It’s nice when I manage to read a book that’s been on my “to read” list for a while. Too often books placed on the list just seem to languish there, forgotten, until I happen to come across them on the library shelves, which is the case with Rob Thurman‘s Nightlife. Unfortunately, my enthusiasm for the book quickly waned the more I read. It’s not that Nightlife is bad, but I’m figuring that it’s probably just one of those books that are decidedly “not for me.”
This also is a shame, because I was sort of in the mood for what I guess is called “urban fantasy” these days. I was thinking I’d like to read something akin to TV’s Supernatural with a dash of the Hellblazer comic thrown in. Nightlife seemed to fit the bill. It’s the story of two brothers, Cal and Niko Leandros. Though they have the same mother, Cal’s father was a supernatural being, one of the “Auphe,” a race of beings that became known as “elves” in the imagination of folklore, but are, in fact, horrific and cruel. Niko, the elder of the two, has devoted his life to protecting his little bro from the Auphe who claim Cal as their own flesh and blood. And so the two are constantly on the run, picking up odd jobs where they can but never putting down roots. But, of course, there are more creatures of the night than just the Auphe. There are vampires, werewolves, and even a bridge troll, all hidden under the thin veneer of the mundane.

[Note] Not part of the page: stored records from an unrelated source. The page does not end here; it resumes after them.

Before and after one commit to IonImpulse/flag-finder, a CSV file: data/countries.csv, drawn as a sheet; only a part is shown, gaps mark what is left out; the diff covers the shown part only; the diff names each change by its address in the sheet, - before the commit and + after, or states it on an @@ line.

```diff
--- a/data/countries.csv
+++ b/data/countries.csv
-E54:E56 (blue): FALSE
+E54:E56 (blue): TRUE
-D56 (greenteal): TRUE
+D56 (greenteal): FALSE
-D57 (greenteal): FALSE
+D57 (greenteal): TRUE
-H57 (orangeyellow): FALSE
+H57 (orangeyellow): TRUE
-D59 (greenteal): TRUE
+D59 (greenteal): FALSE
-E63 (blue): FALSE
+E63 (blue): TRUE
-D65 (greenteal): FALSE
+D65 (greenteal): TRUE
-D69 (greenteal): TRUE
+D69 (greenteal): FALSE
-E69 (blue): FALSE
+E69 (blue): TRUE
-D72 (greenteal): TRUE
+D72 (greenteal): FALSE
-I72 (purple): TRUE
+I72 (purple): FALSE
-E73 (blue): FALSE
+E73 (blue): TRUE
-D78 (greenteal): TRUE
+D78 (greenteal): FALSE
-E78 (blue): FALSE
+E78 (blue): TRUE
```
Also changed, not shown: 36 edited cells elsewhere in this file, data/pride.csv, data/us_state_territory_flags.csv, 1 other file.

So the premise and setting of Nightlife was fine, but the writing made me want to pull my hair out. Again, it wasn’t because it was poorly written, but I just couldn’t stand it. I was cruising along okay the first few chapters, but then it wore me down and eventually I just wanted the damn thing to end. Like a lot of UF, Nightlife is written in first person point-of-view and that was a big problem because of the snarky, sarcastic, More-Ironic-Than-Thou Cal, who is the one doing the storytelling. You’re stuck with him for the duration. I guess he’s supposed to seem gritty-but-witty but I just wanted to kick him in the balls. Every other paragraph, what with some kind of mirthless joke that isn’t as clever as Cal seems to think it is. And on and on with the whining about being half-monster and interrupting action scenes with exposition on the past or how he feels about something or other. God forbid you ask him how his day is going. You’d better have a thermos of espresso handy. Cal is one chatty Kathy. I understand that sarcasm and cynicism is sort of a genre norm. I’m okay with that, but Cal Leandros bored me.
But, hey. That’s just me. I’m sure that there are a lot of people out there who’d get more out of Nightlife than I did. What I would have liked to have seen was some of Niko’s POV, too, since their brotherly relationship was supposed to be an important part of the story, but I never got the sense of a real emotional connection between Niko and Cal. As I mentioned, it was written all right overall, but I just couldn’t stand the narrator. I just sort of skimmed over the last two-thirds of the book since I have some pathological urge to finish every book I start.
The verdict: ★★✩✩✩ Nightlife didn’t do a thing for me, but some devoted fans of the genre may get a bit more out of it. There are several more volumes in this series, so clearly Thurman is doing something right, but it’s likely I won’t be checking in on it.